● **WHAT IS BEING ASKED**
All the entries that follow are to be returned exactly.

——

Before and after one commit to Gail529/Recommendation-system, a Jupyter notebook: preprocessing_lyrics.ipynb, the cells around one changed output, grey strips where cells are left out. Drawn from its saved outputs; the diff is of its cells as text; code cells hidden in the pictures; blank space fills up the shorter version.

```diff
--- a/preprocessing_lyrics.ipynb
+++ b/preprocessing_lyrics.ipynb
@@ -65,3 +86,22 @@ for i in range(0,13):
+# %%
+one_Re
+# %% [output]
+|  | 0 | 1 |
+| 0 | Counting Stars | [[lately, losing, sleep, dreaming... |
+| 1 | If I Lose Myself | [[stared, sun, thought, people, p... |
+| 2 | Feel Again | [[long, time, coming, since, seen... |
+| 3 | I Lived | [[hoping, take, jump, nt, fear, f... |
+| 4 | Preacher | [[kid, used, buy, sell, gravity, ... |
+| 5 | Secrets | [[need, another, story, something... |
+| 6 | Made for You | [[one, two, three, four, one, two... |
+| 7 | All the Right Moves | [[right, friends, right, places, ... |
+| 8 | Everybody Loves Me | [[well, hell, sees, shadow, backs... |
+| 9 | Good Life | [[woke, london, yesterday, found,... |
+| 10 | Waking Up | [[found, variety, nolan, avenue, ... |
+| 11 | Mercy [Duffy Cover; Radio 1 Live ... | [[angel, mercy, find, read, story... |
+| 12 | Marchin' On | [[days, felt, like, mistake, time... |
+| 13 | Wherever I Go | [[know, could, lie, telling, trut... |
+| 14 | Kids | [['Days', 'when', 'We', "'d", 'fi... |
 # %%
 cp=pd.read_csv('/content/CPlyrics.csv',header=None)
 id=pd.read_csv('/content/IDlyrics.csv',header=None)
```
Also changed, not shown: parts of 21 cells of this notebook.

——

● **OUTPUT OF THE TASK**
Before and after one commit to Gail529/Recommendation-system, a Jupyter notebook: preprocessing_lyrics.ipynb, the cells around one changed output, grey strips where cells are left out. Drawn from its saved outputs; the diff is of its cells as text; code cells hidden in the pictures; blank space fills up the shorter version.

```diff
--- a/preprocessing_lyrics.ipynb
+++ b/preprocessing_lyrics.ipynb
@@ -65,3 +86,22 @@ for i in range(0,13):
+# %%
+one_Re
+# %% [output]
+|  | 0 | 1 |
+| 0 | Counting Stars | [[lately, losing, sleep, dreaming... |
+| 1 | If I Lose Myself | [[stared, sun, thought, people, p... |
+| 2 | Feel Again | [[long, time, coming, since, seen... |
+| 3 | I Lived | [[hoping, take, jump, nt, fear, f... |
+| 4 | Preacher | [[kid, used, buy, sell, gravity, ... |
+| 5 | Secrets | [[need, another, story, something... |
+| 6 | Made for You | [[one, two, three, four, one, two... |
+| 7 | All the Right Moves | [[right, friends, right, places, ... |
+| 8 | Everybody Loves Me | [[well, hell, sees, shadow, backs... |
+| 9 | Good Life | [[woke, london, yesterday, found,... |
+| 10 | Waking Up | [[found, variety, nolan, avenue, ... |
+| 11 | Mercy [Duffy Cover; Radio 1 Live ... | [[angel, mercy, find, read, story... |
+| 12 | Marchin' On | [[days, felt, like, mistake, time... |
+| 13 | Wherever I Go | [[know, could, lie, telling, trut... |
+| 14 | Kids | [['Days', 'when', 'We', "'d", 'fi... |
 # %%
 cp=pd.read_csv('/content/CPlyrics.csv',header=None)
 id=pd.read_csv('/content/IDlyrics.csv',header=None)
```
Also changed, not shown: parts of 21 cells of this notebook.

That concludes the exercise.